| Task description |
Which lines in the records below include the word "index"? Report each of them in full.
[Record set Boundary: Start]
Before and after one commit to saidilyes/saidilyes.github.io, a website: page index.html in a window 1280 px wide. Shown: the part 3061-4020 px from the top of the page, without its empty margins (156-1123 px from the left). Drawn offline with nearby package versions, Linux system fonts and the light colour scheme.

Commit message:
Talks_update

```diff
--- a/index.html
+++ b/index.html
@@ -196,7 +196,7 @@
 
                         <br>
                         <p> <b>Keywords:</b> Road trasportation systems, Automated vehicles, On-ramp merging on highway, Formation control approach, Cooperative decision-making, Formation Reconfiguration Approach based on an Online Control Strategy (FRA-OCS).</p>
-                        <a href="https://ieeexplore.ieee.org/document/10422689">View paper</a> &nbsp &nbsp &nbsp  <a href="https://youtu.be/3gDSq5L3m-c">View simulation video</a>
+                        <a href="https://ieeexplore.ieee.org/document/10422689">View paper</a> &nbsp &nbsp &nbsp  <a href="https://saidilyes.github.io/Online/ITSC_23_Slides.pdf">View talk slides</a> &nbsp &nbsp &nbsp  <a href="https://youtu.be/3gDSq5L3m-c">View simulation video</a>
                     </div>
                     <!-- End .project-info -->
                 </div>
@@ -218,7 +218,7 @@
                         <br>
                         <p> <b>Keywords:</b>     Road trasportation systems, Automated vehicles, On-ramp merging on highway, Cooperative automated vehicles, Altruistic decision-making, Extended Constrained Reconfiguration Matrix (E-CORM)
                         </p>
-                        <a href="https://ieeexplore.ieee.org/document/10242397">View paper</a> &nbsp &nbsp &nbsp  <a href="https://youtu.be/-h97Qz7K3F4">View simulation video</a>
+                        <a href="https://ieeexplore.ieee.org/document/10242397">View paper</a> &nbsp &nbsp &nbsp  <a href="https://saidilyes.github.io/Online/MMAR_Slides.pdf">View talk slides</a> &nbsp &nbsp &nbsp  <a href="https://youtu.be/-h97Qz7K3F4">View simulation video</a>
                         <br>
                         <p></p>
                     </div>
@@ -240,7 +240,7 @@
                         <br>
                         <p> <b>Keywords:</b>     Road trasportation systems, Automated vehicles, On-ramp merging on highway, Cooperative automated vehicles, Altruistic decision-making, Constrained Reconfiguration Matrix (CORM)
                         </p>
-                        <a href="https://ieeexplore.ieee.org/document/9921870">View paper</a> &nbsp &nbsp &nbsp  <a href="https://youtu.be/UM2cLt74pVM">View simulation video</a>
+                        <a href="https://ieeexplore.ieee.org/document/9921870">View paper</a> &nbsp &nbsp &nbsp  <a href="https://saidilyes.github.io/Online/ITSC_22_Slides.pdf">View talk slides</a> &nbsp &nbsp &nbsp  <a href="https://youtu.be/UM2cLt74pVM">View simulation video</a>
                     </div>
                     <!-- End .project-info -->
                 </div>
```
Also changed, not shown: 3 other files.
[Record set Boundary: End]
| Your solution |
Before and after one commit to saidilyes/saidilyes.github.io, a website: page index.html in a window 1280 px wide. Shown: the part 3061-4020 px from the top of the page, without its empty margins (156-1123 px from the left). Drawn offline with nearby package versions, Linux system fonts and the light colour scheme.
--- a/index.html
+++ b/index.html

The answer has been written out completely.